The Scientific Method
Gary Gabrielsen, head of business development at Astellas Pharma US, is upbeat when asked about the company's widely perceived
need for a new drug to launch as profits from Prograf, Flomax, and Vesicare go south. "Astellas will not hesitate to invest
in a late-stage product or any product that fits in with its larger strategy to develop its core therapeutic areas," says
But is Astellas actively looking for a late-stage product?
"Business development is an ongoing process. We're always looking at a mix of all kinds of partnerships and of products. Sometimes
the focus may be a little more on one than the others," Gabrielsen notes.
But Gabrielsen does not deny Astellas' problem. He says that most of Big Pharma finds itself between the rock of patent expiration
and the hard place of low innovation. But he does not say that Astellas is trying to solve the problem by looking for a late-stage
It may be that (announced layoffs and projected shortfalls notwithstanding) Astellas is secure enough to keep its eye on the
prize of "Vision 2015." Says Decision Resources' Jackie Innes: "Astellas says it will consider all options, but in reality
they will probably do nothing out of the blue. They will both augment their portfolio and gain presence slowly."
"Relative to other companies, Astellas may not be ready to deal with the oncoming patent loss," Toshiaki Iituka says. "They
just merged in 2005 and may need to sort out internally what management decisions need to be made."
If Japanese pharmas are moving in the same direction as Big Pharma in general—oncology, biologics, emerging markets—it remains
to be seen if their management is doing the same. US and European companies are increasingly promoting a new generation of
younger leaders who have rotated through several different countries, if not continents. On the other hand, the image many
have of us have of Japanese corporations, however inaccurate, is of an aging hierarchical structure with a 90-year-old CEO
a the top.
Innovation also increasingly requires diversity, the creativity of differences. "To succeed as a truly global player," says
IMS's Ray Hill, "Companies are going to have diverse management teams, international perspectives—exactly what comes from
doing business with people of all nationalities."
For now, says Hill, "Japanese culture is very monolithic, and the companies tend to be run by a group of Japanese guys. That
is a serious shortcoming."

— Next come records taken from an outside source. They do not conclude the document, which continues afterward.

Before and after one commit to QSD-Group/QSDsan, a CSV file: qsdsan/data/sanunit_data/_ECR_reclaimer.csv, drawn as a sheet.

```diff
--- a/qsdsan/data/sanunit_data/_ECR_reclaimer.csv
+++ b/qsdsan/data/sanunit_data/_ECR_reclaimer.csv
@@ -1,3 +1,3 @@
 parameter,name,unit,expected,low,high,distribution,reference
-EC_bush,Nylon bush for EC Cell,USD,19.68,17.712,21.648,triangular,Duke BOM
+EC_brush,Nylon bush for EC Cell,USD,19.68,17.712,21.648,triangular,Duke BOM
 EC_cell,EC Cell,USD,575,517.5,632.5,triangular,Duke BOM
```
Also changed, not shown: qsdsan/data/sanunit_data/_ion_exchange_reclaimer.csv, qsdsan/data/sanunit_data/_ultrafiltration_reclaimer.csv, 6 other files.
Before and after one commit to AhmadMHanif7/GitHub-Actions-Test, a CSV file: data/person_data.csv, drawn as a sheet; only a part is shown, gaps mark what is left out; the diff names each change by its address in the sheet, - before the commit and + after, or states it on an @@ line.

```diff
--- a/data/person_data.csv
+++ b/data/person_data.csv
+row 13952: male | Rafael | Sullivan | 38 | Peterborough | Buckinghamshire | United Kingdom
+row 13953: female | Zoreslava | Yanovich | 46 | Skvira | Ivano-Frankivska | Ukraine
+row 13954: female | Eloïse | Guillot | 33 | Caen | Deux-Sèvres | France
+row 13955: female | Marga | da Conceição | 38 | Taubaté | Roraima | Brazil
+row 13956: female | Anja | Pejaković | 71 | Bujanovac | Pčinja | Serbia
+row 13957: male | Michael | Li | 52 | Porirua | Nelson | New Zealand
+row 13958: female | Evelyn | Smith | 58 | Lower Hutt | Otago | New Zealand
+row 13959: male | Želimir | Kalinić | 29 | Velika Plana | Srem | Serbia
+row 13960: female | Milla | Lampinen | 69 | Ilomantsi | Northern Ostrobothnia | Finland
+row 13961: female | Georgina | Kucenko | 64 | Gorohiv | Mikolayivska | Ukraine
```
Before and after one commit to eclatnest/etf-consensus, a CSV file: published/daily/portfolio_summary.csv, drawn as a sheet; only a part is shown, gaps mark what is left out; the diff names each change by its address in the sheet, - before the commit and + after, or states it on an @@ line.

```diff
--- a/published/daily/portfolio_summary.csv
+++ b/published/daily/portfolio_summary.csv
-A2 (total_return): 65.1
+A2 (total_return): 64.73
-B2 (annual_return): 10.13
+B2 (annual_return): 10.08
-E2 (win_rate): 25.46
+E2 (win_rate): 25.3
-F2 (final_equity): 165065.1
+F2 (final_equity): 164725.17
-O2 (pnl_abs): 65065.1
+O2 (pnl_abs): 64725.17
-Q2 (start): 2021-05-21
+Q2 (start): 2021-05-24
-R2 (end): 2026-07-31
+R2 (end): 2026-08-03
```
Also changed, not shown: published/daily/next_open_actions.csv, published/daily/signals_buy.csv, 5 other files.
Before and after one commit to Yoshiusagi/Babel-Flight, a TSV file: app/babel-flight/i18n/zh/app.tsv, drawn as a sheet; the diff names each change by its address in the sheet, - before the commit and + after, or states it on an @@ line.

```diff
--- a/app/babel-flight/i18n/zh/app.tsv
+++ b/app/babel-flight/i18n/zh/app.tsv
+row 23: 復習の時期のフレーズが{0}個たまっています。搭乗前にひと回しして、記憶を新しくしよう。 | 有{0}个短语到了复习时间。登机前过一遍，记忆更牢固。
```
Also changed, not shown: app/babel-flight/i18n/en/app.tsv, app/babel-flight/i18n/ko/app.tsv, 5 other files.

But he, like most other analysts we interviewed, believe that it is only a matter of time—and, of course, trial and error—before
the Japanese Pharma League's "going out" leads to going truly global.